Ah, OK. Good point. I think when it accelerated previously, it was the result of a small number of technologies, so long as we are careful to define our technologies broadly enough. For example, we can say the acceleration due to the agricultural revolution was due to agriculture + a few other things maybe. And we can say the acceleration due to the industrial revolution was due to engines + international trade + mass-production methods + scientific institutions + capitalist institutions + a few other things I'm forgetting. I'm looking for something similar here; e.g. Abram's answer "We automate everything, but without using AGI" is acceptable to me, even though it's only a single technology if we define our tech extremely broadly.

the acceleration due to the agricultural revolution was due to agriculture + a few other things maybe

This linguistic trick only seems to work because you have a single word ("agriculture") that describes most human work at that time. If you want the analogous level of description for "what is going to improve next?" just look up what people are doing in the modern economy. If you need more words to describe the modern economy, then I guess it's going to be "more technologies" that are responsible this time (though in the future, when stuff we do today is a smaller part of the economy, they may describe it using a smaller number of words).

we can say the acceleration due to the industrial revolution was due to engines + international trade + mass-production methods + scientific institutions + capitalist institutions + a few other things I'm forgetting

If you are including lists that long then I guess the thing that's going to change is "improved manufacturing + logistics + construction + retail + finance" or whatever, just sample all the stuff that humans do and then it gets improved.

(I think "a few other things" is actually quite a lot of other things, unless you construe "mass-production" super broadly.)

It's fair to call what I did a linguistic trick, but that cuts both ways--it's equally a linguistic trick to say that my original question assumed a small number of technologies. I did have possibilities like the one you mention in mind when I wrote the question, though in retrospect I didn't make that clear. I think the possibility you raise is a good one, and similar to Abram's.

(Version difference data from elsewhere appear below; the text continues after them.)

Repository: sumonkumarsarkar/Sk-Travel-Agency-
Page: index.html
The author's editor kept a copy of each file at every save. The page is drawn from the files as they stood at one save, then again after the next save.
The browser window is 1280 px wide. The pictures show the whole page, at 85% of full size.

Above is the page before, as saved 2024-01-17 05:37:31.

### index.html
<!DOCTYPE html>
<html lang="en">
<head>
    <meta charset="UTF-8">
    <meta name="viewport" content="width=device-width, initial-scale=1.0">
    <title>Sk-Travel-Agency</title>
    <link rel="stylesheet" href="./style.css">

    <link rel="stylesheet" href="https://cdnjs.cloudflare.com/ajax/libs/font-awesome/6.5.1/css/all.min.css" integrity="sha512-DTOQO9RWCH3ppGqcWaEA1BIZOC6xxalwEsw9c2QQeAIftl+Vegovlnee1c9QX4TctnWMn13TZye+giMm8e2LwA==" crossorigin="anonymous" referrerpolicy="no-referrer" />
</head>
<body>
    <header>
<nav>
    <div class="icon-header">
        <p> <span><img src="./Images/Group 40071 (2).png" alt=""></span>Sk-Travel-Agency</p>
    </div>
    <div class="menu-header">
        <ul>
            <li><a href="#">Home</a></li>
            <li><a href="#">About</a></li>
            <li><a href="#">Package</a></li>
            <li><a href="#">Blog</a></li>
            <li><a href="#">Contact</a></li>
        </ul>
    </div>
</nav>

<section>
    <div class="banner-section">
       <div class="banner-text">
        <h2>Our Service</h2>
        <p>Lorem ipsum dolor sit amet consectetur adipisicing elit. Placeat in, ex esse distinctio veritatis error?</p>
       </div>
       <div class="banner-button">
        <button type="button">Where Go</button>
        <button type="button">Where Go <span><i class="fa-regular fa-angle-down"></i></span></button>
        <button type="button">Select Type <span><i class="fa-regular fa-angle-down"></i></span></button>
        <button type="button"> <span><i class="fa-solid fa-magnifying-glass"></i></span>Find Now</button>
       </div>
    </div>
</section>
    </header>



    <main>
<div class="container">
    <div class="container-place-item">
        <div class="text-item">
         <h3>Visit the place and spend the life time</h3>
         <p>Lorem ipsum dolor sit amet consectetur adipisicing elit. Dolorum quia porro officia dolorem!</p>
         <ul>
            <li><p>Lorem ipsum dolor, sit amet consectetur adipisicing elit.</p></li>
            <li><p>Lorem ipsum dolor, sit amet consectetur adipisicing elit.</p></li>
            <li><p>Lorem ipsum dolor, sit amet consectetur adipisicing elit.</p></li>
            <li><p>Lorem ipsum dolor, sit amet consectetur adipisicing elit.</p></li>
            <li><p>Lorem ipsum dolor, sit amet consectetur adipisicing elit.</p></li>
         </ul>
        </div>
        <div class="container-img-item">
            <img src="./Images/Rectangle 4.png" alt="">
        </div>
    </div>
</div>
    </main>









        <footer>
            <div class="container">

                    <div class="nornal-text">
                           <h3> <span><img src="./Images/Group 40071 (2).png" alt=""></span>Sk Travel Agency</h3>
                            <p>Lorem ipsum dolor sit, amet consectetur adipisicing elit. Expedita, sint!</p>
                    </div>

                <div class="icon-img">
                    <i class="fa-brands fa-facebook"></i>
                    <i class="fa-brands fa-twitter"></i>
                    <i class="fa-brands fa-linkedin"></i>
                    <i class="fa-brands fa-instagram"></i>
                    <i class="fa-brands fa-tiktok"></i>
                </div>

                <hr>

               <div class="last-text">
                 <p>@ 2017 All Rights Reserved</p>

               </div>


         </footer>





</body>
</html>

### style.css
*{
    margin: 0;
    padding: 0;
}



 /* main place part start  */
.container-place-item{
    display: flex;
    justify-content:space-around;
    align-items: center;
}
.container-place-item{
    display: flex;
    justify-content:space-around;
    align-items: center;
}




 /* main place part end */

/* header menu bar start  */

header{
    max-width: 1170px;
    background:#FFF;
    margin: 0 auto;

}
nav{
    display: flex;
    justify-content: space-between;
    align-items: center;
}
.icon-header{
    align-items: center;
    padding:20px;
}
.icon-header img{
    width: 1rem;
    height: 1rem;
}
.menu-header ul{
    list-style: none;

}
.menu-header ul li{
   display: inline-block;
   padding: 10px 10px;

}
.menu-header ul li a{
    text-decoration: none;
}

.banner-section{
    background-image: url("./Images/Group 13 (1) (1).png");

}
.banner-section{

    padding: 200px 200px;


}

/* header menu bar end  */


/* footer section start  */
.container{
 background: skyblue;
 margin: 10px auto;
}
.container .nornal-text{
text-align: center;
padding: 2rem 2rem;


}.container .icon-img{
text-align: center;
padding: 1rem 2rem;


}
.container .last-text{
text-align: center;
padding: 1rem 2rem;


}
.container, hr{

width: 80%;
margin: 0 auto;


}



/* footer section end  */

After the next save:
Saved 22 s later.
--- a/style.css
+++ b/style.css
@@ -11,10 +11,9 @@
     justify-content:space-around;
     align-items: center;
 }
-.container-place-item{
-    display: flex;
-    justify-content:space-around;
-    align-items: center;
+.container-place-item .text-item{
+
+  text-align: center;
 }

"Do paperclips count as GDP" (Quote from someone)

What is GDP doing in a grey goo scenario. What if there are actually several types of goo that are trading mass and energy between each other? 

What about an economy in which utterly vast amounts of money are being shuffled around on computers, but not that much is actually being produced.

There are a bunch of scenarios where GDP could reasonably be interpreted as multiple different quantities. In the last case, once you decide whether virtual money counts or not, then GDP is a useful measure of what is going on, but measures something different in each case.